- _Given data_
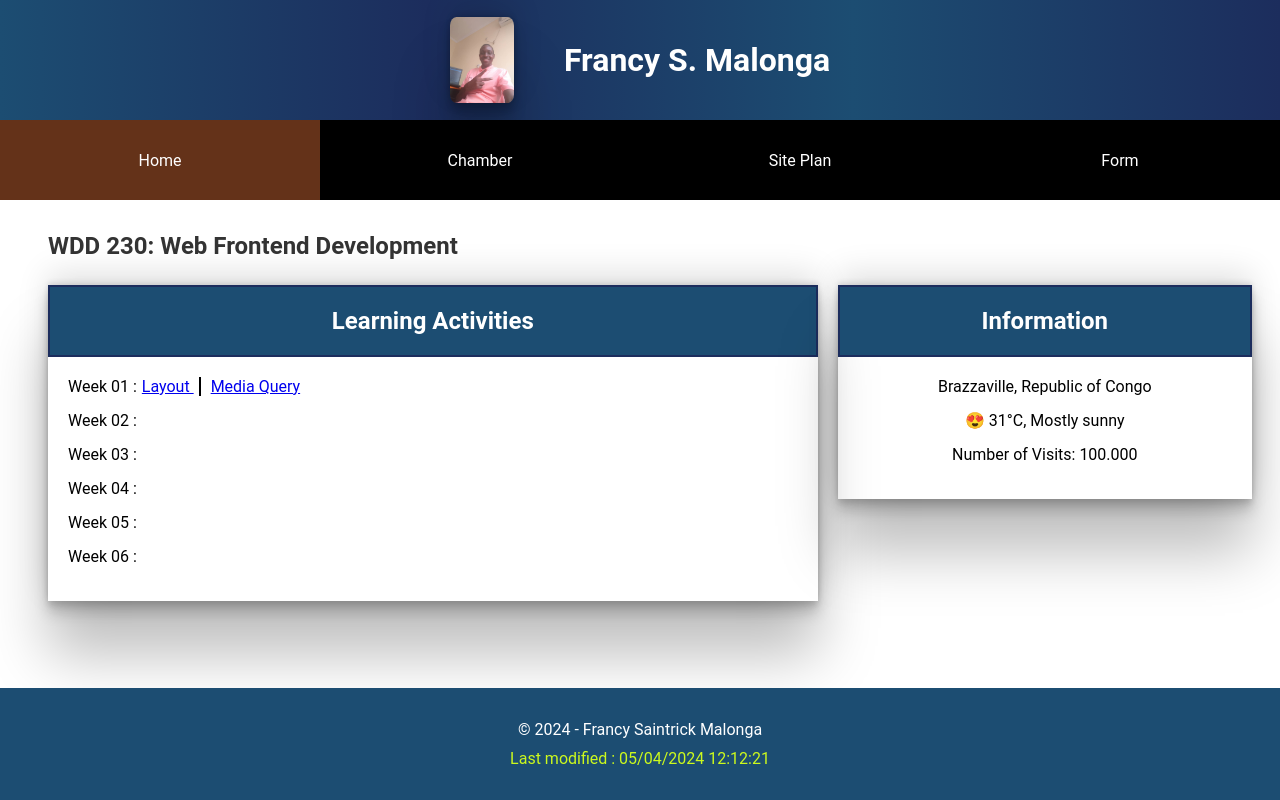
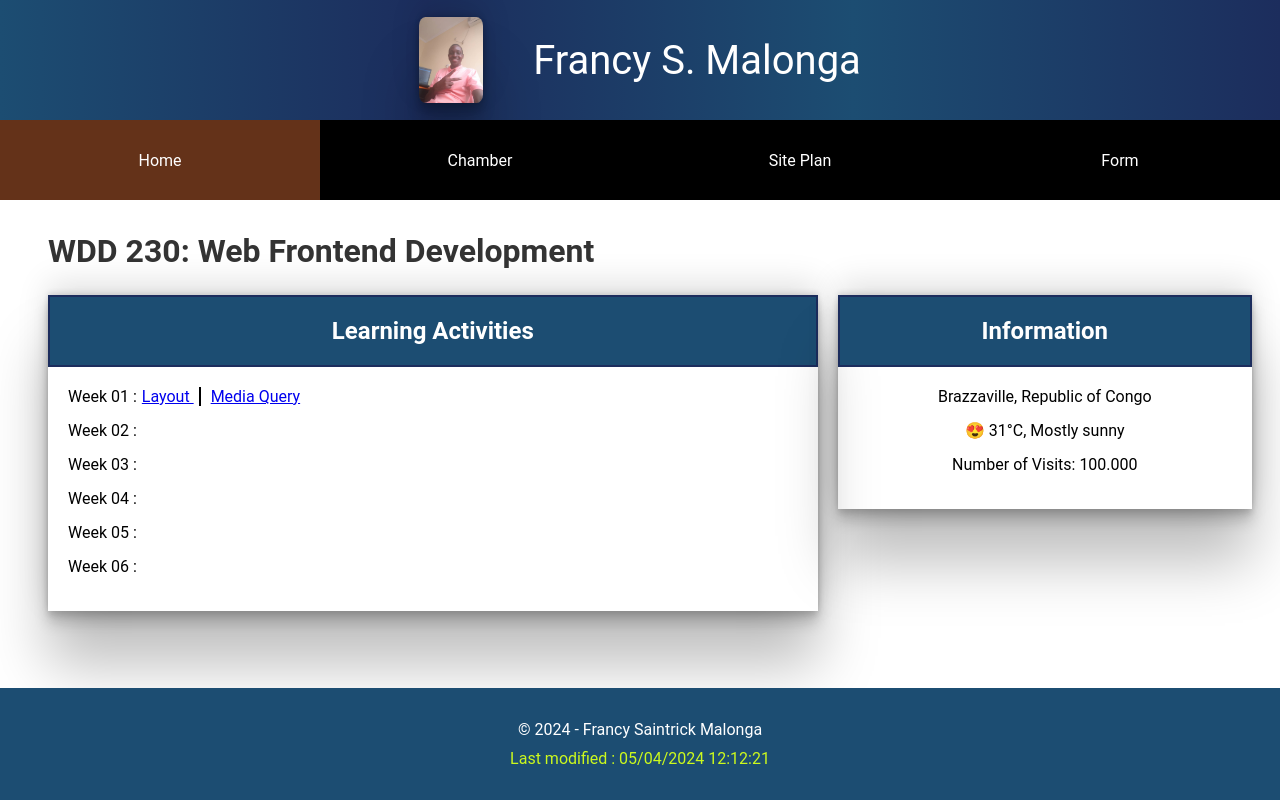
Before and after one commit to Saintrick-FM/old_wf1, a plain HTML site: page index.html in a window 1280 px wide. Drawn offline with Linux system fonts and the light colour scheme; a web font is replaced by a local one.

Commit message:
Modified html and css to follow all the requirements for the homepage assignment

```diff
--- a/index.html
+++ b/index.html
@@ -19,7 +19,7 @@
 <body>
     <header>
         <img src="images/my-picture.jpeg" alt="Profile Image">
-        <h1>Francy S. Malonga</h1>
+        <span>Francy S. Malonga</span>
     </header>
     <nav>
         <div class="nav-box">
@@ -30,7 +30,7 @@
         <div class="nav-box"><a href="#">Form</a></div>
     </nav>
     <main>
-        <h2>WDD 230: Web Frontend Development</h2>
+        <h1>WDD 230: Web Frontend Development</h1>
         <section class="main-section">
             <div class="card left">
                 <div class="card-head">
--- a/styles/base.css
+++ b/styles/base.css
@@ -45,8 +45,10 @@ header img {
   border-radius: 10%;
   box-shadow: var(--box-shadow);
 }
-header h1 {
+header span {
   color: white;
+  font-size: 2.5rem;
+  font-weight: 400;
 }
 nav {
   position: relative;
@@ -87,7 +89,7 @@ main {
   display: flex;
   flex-direction: column;
 }
-main h2 {
+main h1 {
   color: var(--text-color);
 }
 
```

- _How to complete this task_
Please write out all the data word for word, but keep every picture out.

- _Answer to the exercise_
Before and after one commit to Saintrick-FM/old_wf1, a plain HTML site: page index.html in a window 1280 px wide. Drawn offline with Linux system fonts and the light colour scheme; a web font is replaced by a local one.

Commit message:
Modified html and css to follow all the requirements for the homepage assignment

```diff
--- a/index.html
+++ b/index.html
@@ -19,7 +19,7 @@
 <body>
     <header>
         <img src="images/my-picture.jpeg" alt="Profile Image">
-        <h1>Francy S. Malonga</h1>
+        <span>Francy S. Malonga</span>
     </header>
     <nav>
         <div class="nav-box">
@@ -30,7 +30,7 @@
         <div class="nav-box"><a href="#">Form</a></div>
     </nav>
     <main>
-        <h2>WDD 230: Web Frontend Development</h2>
+        <h1>WDD 230: Web Frontend Development</h1>
         <section class="main-section">
             <div class="card left">
                 <div class="card-head">
--- a/styles/base.css
+++ b/styles/base.css
@@ -45,8 +45,10 @@ header img {
   border-radius: 10%;
   box-shadow: var(--box-shadow);
 }
-header h1 {
+header span {
   color: white;
+  font-size: 2.5rem;
+  font-weight: 400;
 }
 nav {
   position: relative;
@@ -87,7 +89,7 @@ main {
   display: flex;
   flex-direction: column;
 }
-main h2 {
+main h1 {
   color: var(--text-color);
 }
 
```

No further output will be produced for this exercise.